• WORK REQUIRED: Reproduce exactly the lines from the start of the records through the line containing "at the viewer, and", both included. Leave the pictures out.

• Entries taken from a collection:
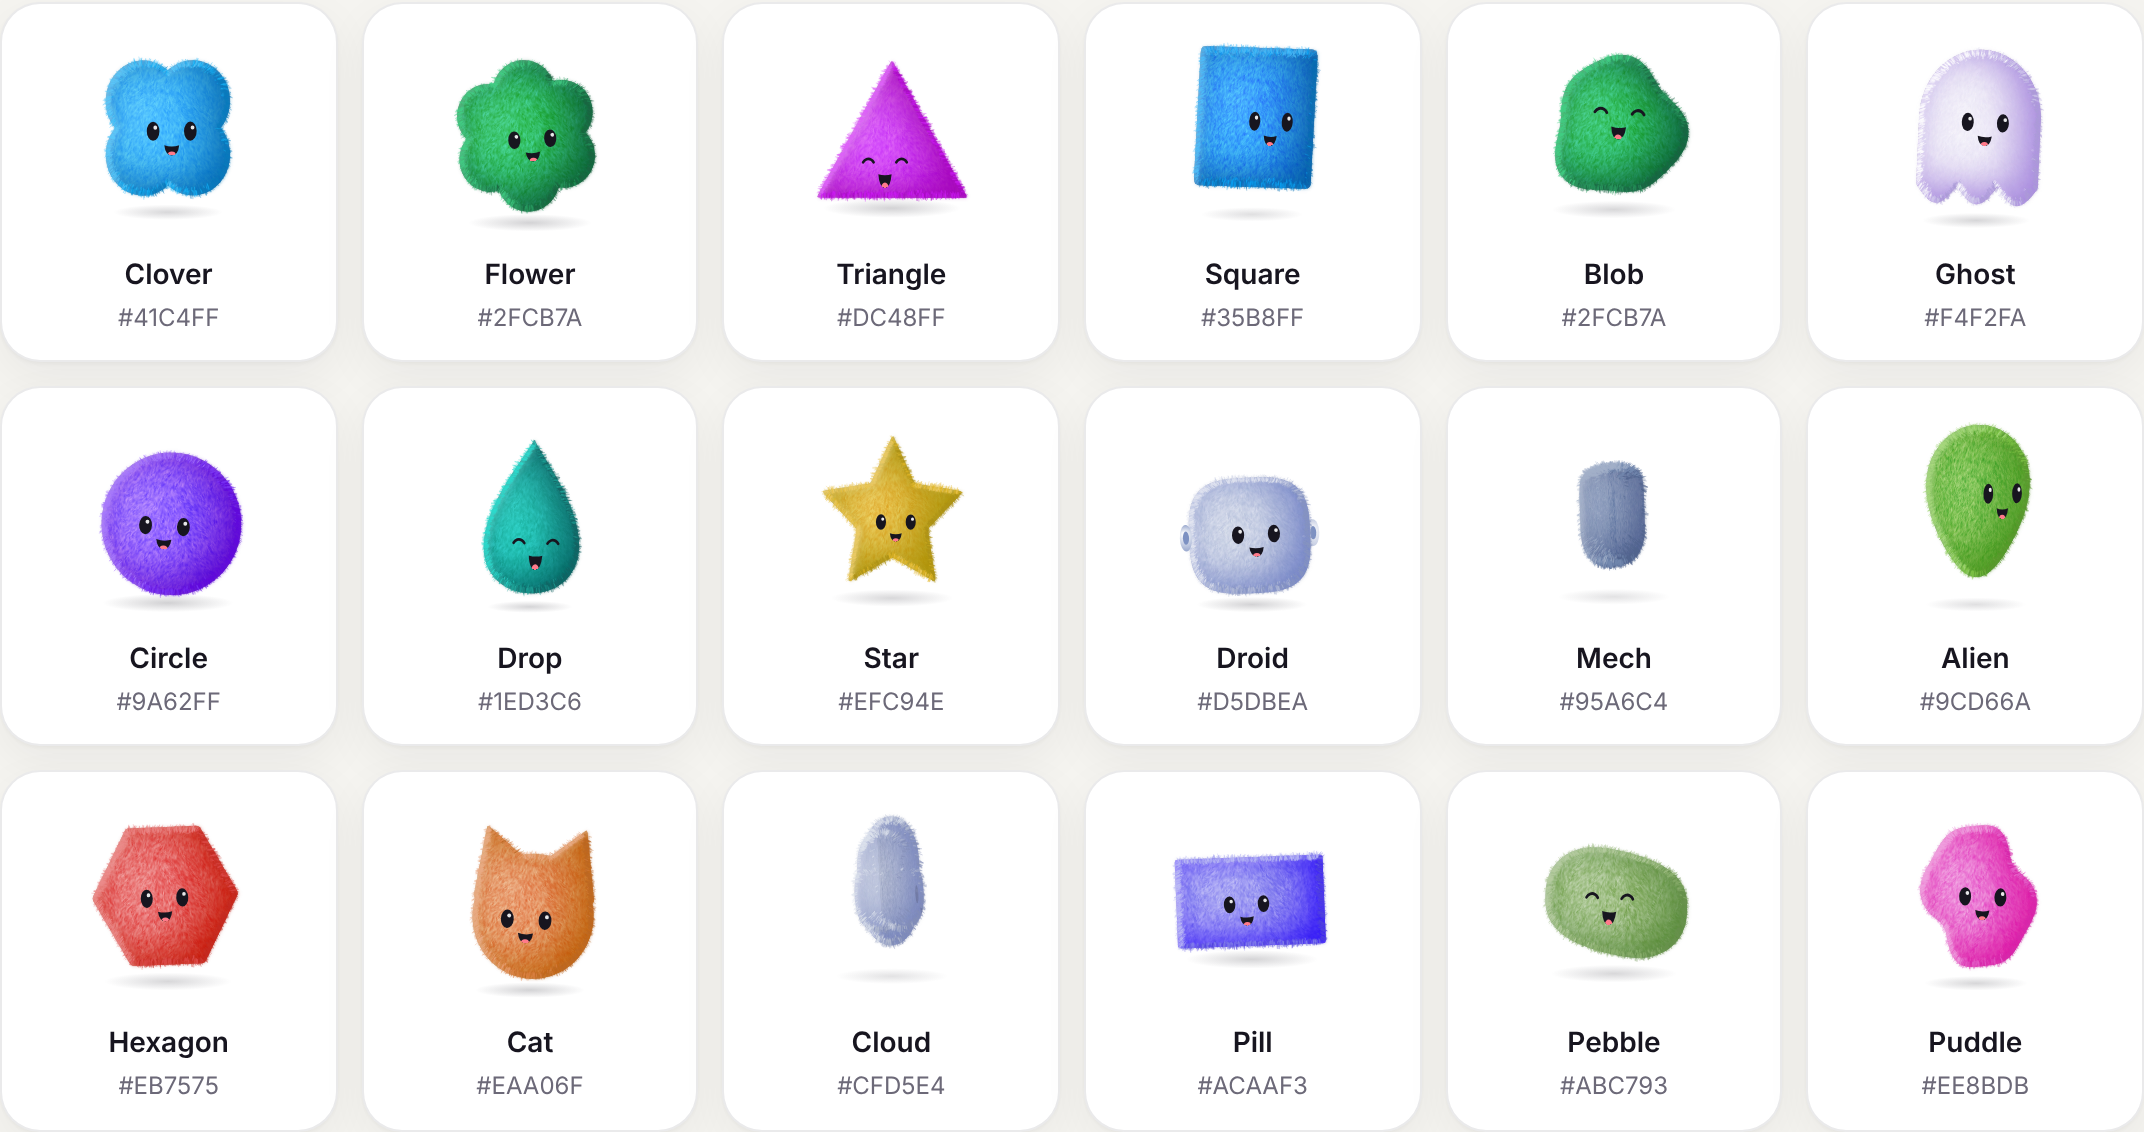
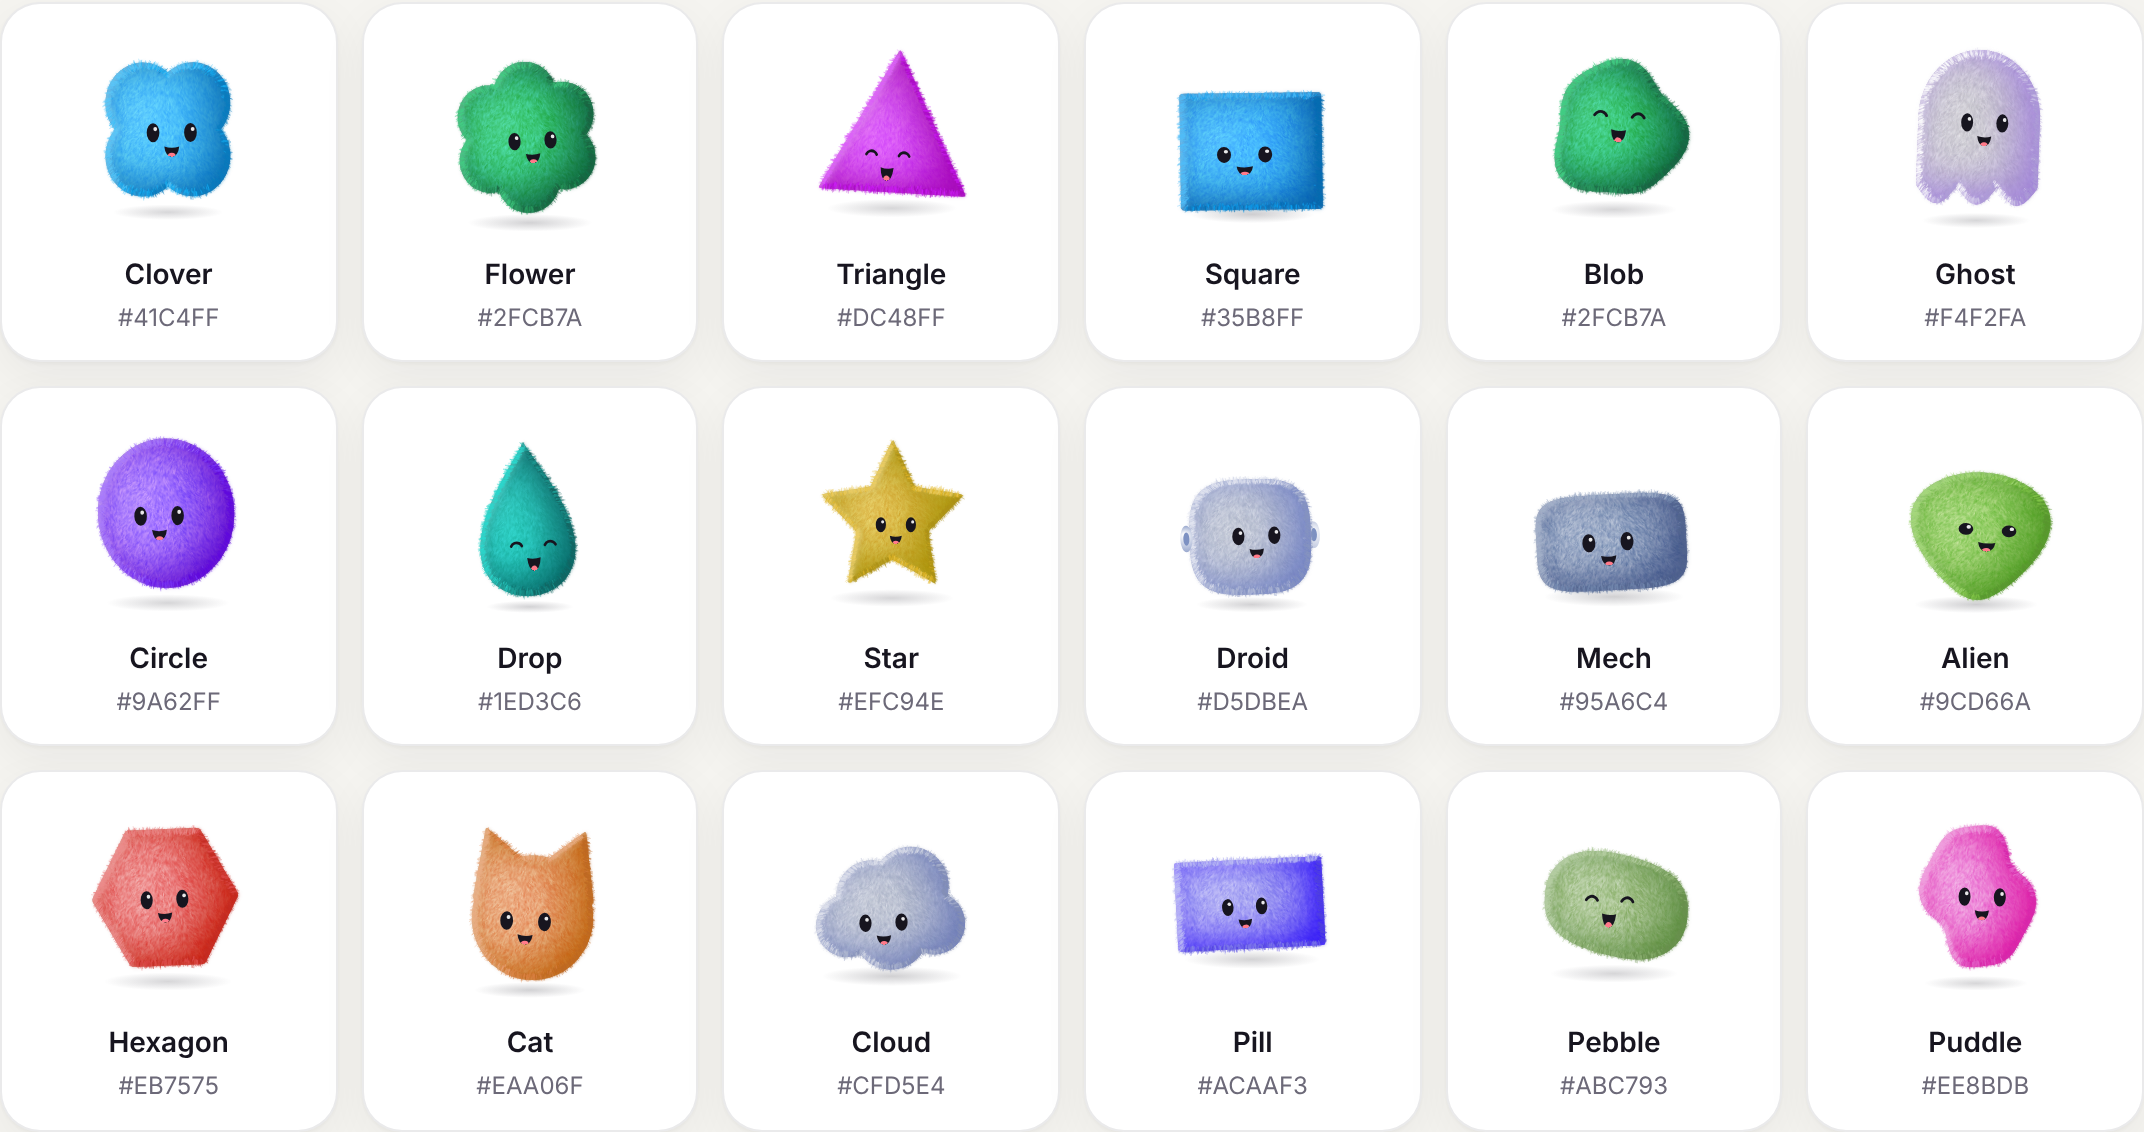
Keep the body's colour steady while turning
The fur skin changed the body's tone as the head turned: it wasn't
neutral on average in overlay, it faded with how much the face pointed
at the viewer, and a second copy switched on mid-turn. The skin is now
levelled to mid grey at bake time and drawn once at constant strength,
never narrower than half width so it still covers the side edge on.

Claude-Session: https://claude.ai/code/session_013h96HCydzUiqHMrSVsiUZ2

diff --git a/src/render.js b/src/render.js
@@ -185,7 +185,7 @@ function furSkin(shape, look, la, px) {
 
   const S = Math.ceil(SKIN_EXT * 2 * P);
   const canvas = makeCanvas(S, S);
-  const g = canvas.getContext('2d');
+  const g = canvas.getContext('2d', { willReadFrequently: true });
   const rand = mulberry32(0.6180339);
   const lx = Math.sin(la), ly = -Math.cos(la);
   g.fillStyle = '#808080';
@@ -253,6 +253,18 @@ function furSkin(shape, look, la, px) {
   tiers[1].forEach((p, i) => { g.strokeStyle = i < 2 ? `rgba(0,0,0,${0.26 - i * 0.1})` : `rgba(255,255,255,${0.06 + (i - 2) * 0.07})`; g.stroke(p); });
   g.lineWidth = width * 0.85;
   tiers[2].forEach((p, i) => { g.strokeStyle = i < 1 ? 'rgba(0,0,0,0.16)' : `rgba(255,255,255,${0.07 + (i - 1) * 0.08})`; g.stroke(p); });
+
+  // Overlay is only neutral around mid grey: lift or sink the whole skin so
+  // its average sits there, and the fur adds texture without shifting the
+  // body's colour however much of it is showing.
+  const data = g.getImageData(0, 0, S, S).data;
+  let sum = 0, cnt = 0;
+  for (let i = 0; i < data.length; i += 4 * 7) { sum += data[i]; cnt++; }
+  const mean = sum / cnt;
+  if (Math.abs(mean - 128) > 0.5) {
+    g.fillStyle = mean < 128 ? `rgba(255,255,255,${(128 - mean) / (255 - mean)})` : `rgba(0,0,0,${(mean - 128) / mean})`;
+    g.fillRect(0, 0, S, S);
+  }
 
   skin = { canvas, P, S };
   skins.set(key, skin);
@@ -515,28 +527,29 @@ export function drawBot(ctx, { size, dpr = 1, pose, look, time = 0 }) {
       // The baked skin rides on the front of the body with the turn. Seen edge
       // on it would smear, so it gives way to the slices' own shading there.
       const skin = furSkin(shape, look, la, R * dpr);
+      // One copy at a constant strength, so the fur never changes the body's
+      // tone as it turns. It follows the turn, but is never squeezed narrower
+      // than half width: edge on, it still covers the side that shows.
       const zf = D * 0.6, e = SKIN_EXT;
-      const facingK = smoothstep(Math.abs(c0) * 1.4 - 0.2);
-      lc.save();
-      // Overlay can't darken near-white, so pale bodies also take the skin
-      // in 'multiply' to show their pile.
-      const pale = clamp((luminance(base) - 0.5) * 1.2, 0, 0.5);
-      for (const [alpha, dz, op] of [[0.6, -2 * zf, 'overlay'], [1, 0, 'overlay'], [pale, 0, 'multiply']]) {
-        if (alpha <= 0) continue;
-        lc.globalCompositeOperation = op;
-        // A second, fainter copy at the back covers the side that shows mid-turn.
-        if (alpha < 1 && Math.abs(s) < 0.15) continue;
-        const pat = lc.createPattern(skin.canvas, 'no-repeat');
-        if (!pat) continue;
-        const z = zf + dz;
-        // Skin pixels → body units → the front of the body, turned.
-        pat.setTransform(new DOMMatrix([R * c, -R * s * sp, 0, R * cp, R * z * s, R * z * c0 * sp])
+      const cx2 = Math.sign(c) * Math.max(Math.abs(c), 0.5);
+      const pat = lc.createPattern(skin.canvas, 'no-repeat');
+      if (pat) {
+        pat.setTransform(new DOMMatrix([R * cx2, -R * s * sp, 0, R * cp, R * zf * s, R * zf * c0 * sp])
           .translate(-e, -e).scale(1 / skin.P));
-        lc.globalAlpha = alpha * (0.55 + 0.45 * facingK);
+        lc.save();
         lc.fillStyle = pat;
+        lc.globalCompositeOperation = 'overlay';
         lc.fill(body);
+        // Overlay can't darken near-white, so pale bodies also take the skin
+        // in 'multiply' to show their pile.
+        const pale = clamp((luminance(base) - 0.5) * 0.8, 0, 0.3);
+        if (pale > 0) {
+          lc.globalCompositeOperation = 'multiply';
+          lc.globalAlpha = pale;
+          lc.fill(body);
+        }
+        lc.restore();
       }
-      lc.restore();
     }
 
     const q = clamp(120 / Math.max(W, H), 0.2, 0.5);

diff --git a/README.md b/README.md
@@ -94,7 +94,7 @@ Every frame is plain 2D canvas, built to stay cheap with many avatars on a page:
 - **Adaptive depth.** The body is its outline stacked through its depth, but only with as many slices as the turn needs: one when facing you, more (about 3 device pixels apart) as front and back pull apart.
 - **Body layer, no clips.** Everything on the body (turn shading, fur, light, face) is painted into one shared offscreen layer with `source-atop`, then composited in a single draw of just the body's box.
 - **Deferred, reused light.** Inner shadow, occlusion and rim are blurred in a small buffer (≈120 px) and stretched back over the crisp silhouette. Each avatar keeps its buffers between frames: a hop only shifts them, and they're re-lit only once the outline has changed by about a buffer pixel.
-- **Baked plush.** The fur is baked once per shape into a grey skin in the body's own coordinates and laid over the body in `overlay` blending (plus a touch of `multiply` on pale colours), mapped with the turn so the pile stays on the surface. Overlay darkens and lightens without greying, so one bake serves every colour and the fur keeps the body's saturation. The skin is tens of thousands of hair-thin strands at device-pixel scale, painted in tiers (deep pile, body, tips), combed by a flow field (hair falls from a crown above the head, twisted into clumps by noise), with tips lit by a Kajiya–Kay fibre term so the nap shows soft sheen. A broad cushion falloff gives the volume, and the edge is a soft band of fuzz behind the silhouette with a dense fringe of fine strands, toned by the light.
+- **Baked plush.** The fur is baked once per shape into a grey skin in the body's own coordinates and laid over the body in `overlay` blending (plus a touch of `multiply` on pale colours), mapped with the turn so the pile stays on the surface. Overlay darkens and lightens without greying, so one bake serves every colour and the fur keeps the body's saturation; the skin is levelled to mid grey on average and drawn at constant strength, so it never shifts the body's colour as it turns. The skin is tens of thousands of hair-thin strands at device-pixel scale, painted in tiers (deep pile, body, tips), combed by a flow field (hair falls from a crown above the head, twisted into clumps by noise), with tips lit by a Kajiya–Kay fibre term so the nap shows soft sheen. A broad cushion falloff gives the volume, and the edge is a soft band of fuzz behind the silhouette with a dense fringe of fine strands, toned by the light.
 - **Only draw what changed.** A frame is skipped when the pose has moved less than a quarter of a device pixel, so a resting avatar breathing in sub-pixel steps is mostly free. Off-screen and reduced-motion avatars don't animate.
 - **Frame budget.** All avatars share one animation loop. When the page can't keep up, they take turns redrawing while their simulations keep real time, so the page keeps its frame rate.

• TASK OUTPUT:
Keep the body's colour steady while turning
The fur skin changed the body's tone as the head turned: it wasn't
neutral on average in overlay, it faded with how much the face pointed
at the viewer, and a second copy switched on mid-turn. The skin is now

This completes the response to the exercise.